## Exercise
Pick out all lines with the word "Using" from the records that follow.

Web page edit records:
^^^^

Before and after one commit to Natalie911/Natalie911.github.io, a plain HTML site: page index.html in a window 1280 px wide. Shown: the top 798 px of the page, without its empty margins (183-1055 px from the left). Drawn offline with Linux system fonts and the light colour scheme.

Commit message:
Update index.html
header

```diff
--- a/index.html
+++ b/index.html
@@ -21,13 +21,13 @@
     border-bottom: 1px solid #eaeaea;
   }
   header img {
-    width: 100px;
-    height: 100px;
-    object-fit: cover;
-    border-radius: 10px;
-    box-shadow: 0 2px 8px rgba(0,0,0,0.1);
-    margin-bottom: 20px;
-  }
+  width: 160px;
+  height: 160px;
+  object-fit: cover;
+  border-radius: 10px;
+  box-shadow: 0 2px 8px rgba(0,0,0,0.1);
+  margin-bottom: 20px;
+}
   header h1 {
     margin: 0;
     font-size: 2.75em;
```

^^^^

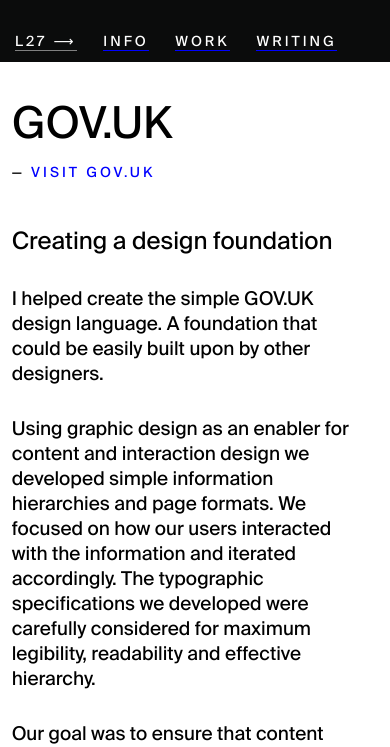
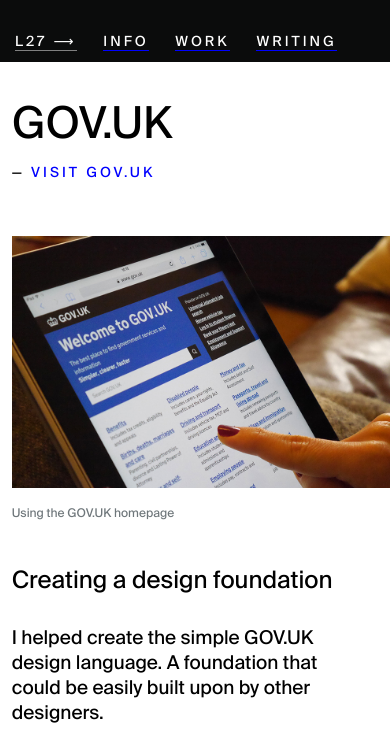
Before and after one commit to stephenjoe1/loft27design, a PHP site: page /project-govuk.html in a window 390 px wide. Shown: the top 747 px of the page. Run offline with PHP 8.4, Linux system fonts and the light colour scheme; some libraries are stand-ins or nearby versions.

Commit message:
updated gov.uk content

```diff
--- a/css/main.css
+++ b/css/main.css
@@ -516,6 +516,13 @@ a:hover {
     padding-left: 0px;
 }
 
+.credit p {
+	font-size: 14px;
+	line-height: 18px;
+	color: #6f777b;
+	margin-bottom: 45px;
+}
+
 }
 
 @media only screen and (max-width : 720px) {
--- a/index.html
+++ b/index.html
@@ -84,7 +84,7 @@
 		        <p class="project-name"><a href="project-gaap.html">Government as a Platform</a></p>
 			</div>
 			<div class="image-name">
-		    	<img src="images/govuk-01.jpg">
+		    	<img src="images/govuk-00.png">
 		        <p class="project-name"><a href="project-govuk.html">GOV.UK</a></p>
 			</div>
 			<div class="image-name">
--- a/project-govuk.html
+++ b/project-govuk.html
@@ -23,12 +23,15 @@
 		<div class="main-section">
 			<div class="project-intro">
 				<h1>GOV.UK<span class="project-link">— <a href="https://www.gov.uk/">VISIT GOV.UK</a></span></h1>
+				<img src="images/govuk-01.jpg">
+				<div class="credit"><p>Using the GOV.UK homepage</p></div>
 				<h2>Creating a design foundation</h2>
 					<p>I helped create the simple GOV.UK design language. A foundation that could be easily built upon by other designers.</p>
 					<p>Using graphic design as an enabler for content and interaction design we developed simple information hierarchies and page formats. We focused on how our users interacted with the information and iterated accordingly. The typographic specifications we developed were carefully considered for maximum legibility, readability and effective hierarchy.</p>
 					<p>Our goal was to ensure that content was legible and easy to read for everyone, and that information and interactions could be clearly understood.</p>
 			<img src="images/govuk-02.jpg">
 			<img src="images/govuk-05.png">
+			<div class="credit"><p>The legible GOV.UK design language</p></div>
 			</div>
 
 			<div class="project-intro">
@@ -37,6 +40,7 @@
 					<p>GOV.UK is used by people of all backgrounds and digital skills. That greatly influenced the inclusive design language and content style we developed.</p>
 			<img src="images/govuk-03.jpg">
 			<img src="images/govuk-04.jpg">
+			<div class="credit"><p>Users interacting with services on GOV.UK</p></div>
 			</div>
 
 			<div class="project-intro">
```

^^^^

## Reply to the exercise
+				<div class="credit"><p>Using the GOV.UK homepage</p></div>
 					<p>Using graphic design as an enabler for content and interaction design we developed simple information hierarchies and page formats. We focused on how our users interacted with the information and iterated accordingly. The typographic specifications we developed were carefully considered for maximum legibility, readability and effective hierarchy.</p>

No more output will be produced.